Application of a novel method for phosphorus determinations in the oligotrophic North Pacific Ocean
Limnol. Oceanogr., 43(7), 1998, 1565-1577 | DOI: 10.4319/lo.19220.127.116.115

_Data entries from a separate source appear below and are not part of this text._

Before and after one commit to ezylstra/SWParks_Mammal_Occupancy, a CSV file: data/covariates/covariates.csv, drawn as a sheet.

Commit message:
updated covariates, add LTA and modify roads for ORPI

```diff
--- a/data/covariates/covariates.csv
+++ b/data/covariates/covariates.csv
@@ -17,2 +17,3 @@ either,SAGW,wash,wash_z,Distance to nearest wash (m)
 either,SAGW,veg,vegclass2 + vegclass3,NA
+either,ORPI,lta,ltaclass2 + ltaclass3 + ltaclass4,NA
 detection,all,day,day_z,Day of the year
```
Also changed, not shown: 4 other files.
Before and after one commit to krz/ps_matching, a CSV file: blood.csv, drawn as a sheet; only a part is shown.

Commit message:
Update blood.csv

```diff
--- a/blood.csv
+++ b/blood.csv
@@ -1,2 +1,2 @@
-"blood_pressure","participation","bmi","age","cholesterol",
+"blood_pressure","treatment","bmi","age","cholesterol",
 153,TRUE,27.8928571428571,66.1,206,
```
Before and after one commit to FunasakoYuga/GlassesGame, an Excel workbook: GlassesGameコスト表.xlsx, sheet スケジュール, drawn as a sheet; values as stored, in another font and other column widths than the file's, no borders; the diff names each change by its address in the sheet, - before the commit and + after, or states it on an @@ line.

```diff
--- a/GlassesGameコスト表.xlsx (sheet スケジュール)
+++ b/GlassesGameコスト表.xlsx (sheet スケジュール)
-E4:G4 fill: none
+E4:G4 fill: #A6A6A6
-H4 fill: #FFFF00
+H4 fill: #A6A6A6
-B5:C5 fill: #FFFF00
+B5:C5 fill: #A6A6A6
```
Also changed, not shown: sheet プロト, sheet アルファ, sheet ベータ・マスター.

ABSTRACT: Phosphorus (P) is an essential macronutrient and is present in seawater as both dissolved inorganic (primarily orthophosphate, Pi) and organic compounds. Current analytical techniques measure soluble reactive phosphorus (SRP) as a surrogate for Pi and soluble nonreactive phosphorus as a surrogate for dissolved organic phosphorus (DOP). A new method provides a measure of Pi concentrations directly and eliminates interference from other reactive P compounds. The same method can also be used to make direct measurements of non-Pi phosphorus (NPiP) concentrations (i.e., [total dissolved P] - [Pi]) with greater precision and accuracy limits than current methods provide. With this new method, Pi concentrations in North Pacific surface waters were found to be lower, by up to 50% or more, than SRP concentrations measured with standard autoanalyzer techniques. Mean (±SD) N-PiP concentrations in the deep (> 1,000 m) North Pacific were determined to be 16.2 ± 12.5 nM. These results have significant implications for turnover and residence times of dissolved P pools and for utilization of DOP in the deep sea. This new method for Pi and N-PiP measurements has numerous potential applications in marine and freshwater research.